(TO DO):
All the data should come back exactly as it was given.

(THE DATA):

++++

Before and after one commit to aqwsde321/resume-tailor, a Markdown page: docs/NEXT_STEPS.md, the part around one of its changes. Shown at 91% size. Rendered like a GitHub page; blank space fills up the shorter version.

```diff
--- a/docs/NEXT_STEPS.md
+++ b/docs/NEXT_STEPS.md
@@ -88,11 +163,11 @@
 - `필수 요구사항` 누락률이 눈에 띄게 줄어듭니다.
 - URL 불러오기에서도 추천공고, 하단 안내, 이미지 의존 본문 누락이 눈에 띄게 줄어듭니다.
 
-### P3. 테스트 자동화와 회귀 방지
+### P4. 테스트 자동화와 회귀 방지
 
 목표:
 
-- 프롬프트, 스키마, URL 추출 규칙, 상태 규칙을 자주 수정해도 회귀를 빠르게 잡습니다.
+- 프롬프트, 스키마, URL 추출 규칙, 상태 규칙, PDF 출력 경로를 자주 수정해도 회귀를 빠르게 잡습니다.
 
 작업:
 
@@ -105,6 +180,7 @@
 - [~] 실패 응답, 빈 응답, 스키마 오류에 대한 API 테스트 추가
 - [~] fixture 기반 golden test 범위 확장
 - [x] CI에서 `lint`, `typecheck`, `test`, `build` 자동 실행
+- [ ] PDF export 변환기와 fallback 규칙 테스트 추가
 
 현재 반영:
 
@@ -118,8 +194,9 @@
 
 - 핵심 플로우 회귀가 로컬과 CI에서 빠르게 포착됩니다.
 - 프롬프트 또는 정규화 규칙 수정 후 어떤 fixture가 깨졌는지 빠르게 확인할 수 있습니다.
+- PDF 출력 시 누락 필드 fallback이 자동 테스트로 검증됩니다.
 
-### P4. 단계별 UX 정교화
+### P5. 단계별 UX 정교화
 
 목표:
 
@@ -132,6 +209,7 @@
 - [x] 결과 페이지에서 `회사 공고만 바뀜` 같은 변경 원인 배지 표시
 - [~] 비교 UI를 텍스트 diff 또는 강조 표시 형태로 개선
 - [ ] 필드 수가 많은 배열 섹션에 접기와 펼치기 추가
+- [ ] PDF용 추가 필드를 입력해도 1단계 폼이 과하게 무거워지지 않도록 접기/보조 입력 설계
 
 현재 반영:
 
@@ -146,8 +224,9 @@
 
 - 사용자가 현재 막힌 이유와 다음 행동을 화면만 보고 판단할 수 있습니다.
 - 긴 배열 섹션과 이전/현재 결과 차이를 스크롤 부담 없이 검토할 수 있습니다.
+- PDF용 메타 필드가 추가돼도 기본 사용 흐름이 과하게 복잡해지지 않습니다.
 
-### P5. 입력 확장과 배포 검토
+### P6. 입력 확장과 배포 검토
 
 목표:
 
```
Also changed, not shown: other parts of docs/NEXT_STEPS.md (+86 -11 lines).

++++

(ANSWER SPACE):
Before and after one commit to aqwsde321/resume-tailor, a Markdown page: docs/NEXT_STEPS.md, the part around one of its changes. Shown at 91% size. Rendered like a GitHub page; blank space fills up the shorter version.

```diff
--- a/docs/NEXT_STEPS.md
+++ b/docs/NEXT_STEPS.md
@@ -88,11 +163,11 @@
 - `필수 요구사항` 누락률이 눈에 띄게 줄어듭니다.
 - URL 불러오기에서도 추천공고, 하단 안내, 이미지 의존 본문 누락이 눈에 띄게 줄어듭니다.
 
-### P3. 테스트 자동화와 회귀 방지
+### P4. 테스트 자동화와 회귀 방지
 
 목표:
 
-- 프롬프트, 스키마, URL 추출 규칙, 상태 규칙을 자주 수정해도 회귀를 빠르게 잡습니다.
+- 프롬프트, 스키마, URL 추출 규칙, 상태 규칙, PDF 출력 경로를 자주 수정해도 회귀를 빠르게 잡습니다.
 
 작업:
 
@@ -105,6 +180,7 @@
 - [~] 실패 응답, 빈 응답, 스키마 오류에 대한 API 테스트 추가
 - [~] fixture 기반 golden test 범위 확장
 - [x] CI에서 `lint`, `typecheck`, `test`, `build` 자동 실행
+- [ ] PDF export 변환기와 fallback 규칙 테스트 추가
 
 현재 반영:
 
@@ -118,8 +194,9 @@
 
 - 핵심 플로우 회귀가 로컬과 CI에서 빠르게 포착됩니다.
 - 프롬프트 또는 정규화 규칙 수정 후 어떤 fixture가 깨졌는지 빠르게 확인할 수 있습니다.
+- PDF 출력 시 누락 필드 fallback이 자동 테스트로 검증됩니다.
 
-### P4. 단계별 UX 정교화
+### P5. 단계별 UX 정교화
 
 목표:
 
@@ -132,6 +209,7 @@
 - [x] 결과 페이지에서 `회사 공고만 바뀜` 같은 변경 원인 배지 표시
 - [~] 비교 UI를 텍스트 diff 또는 강조 표시 형태로 개선
 - [ ] 필드 수가 많은 배열 섹션에 접기와 펼치기 추가
+- [ ] PDF용 추가 필드를 입력해도 1단계 폼이 과하게 무거워지지 않도록 접기/보조 입력 설계
 
 현재 반영:
 
@@ -146,8 +224,9 @@
 
 - 사용자가 현재 막힌 이유와 다음 행동을 화면만 보고 판단할 수 있습니다.
 - 긴 배열 섹션과 이전/현재 결과 차이를 스크롤 부담 없이 검토할 수 있습니다.
+- PDF용 메타 필드가 추가돼도 기본 사용 흐름이 과하게 복잡해지지 않습니다.
 
-### P5. 입력 확장과 배포 검토
+### P6. 입력 확장과 배포 검토
 
 목표:
 
```
Also changed, not shown: other parts of docs/NEXT_STEPS.md (+86 -11 lines).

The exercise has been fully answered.